What is considered a good Business Continuity and Disaster Recovery Plan? How do you even begin putting something together to ensure your business can continue to function with little to no impact to your customer? Maybe you are part of a larger corporation that already has an overarching plan but you need to tailor plan fit your piece of the business.
Simply begin with first thing first – by thinking about the critical activities include your key services, current resources, staff and anything that could affect them (e.g. power failures, staff illnesses, natural disasters, etc.) After assessing activities, start identifying services which the team cannot do without and what incidents could impact these high risk areas. Ask team members these questions:
Furthermore, asking “What if?” type questions can help build a solid and manageable contingency plan. This line of discussion forces teams to think outside of the “That would never happen here” mindset.
Examples of what if questions are: “What if…”
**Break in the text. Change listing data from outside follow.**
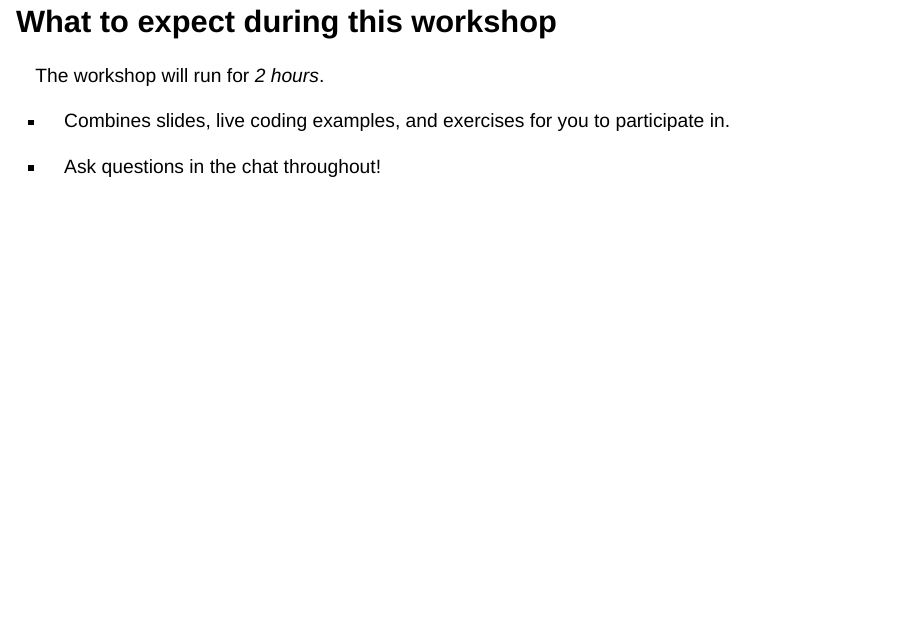
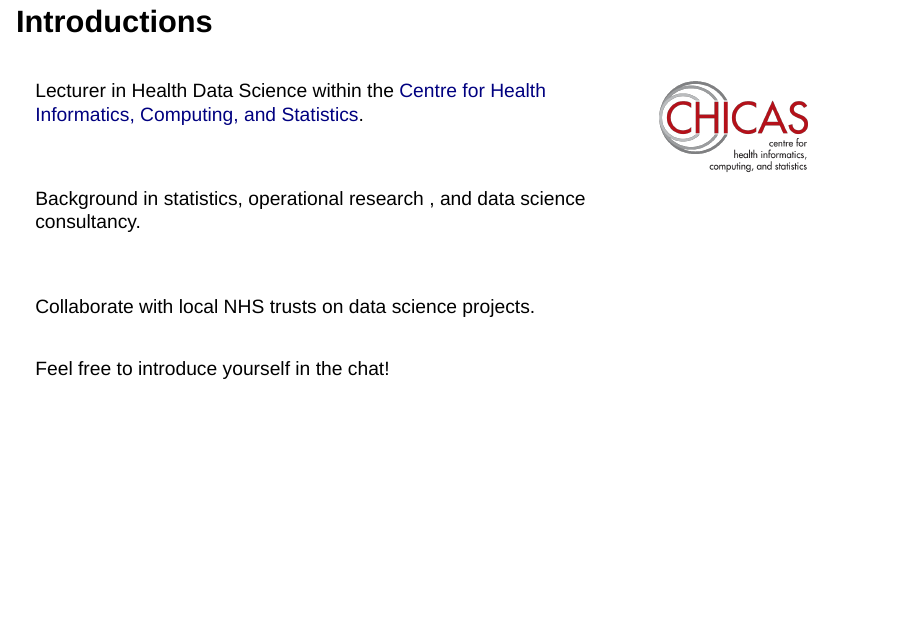
Before and after one commit to nrennie/nhs-r-tidymodels, a Quarto document (slides/index.qmd): page 3 of 43 before the commit and page 3 of 44 after it. Rendered offline with R 4.5, knitr and Pandoc in place of Quarto, with nearby package versions; drawn as Slidy slides in place of the format the file asks for; some code elsewhere in the file could not run offline.

Commit message:
add intro slide

```diff
--- a/slides/index.qmd
+++ b/slides/index.qmd
@@ -11,6 +11,38 @@ bibliography: references.bib
 ---
 
 # Welcome!
+
+## Introductions
+
+::: columns
+::: {.column .right width="70%"}
+
+Lecturer in Health Data Science within the [Centre for Health Informatics, Computing, and Statistics](https://chicas.lancaster-university.uk/).
+
+<br>
+
+Background in statistics, operational research , and data science consultancy.
+
+<br>
+
+Collaborate with local NHS trusts on data science projects.
+
+:::
+
+::: {.column width="30%"}
+
+![](images/CHICASlogo.png){fig-align="center" fig-alt="CHICAS logo" width=70%}
+
+:::
+
+:::
+
+
+::: {.fragment}
+
+Feel free to introduce yourself in the chat!
+
+:::
 
 ## What to expect during this workshop
 
```
Also changed, not shown: slides/images/CHICASlogo.png (added).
Discussing these possibilities with the team may help look at the situations from different angels resulting in diverse responses. Ask if any team members already have unwritten contingency plans in place such as “Joey knows to step in during client ABC calls if Sally doesn’t join the call in a certain amount of time.” Think about events that have taken place in the past that may have affected the team. What actions were taken? If the result of those actions were desirable and repeatable in were any other risks identified that could be eliminated, minimalized or mitigated?
Create processes and procedures and be sure to document them thoroughly. Test the procedures by using someone who may not be as familiar with them as the team who wrote them. Someone unfamiliar with the current processes often ask questions giving insight to situations that seem apparent to those who “always” work in a situation.
When designing a business continuity or disaster recovery plan try to anticipate the “worst case scenario,” the small stuff seems to be manageable when a team steps back and looks at the big picture. Having a solid contingency plan in place ensures efficiency and security, both internally to a team as well as externally to a client. The ideal contingency plan would ensure the client’s experience is seamless.
The article was written by Daphne Hoover.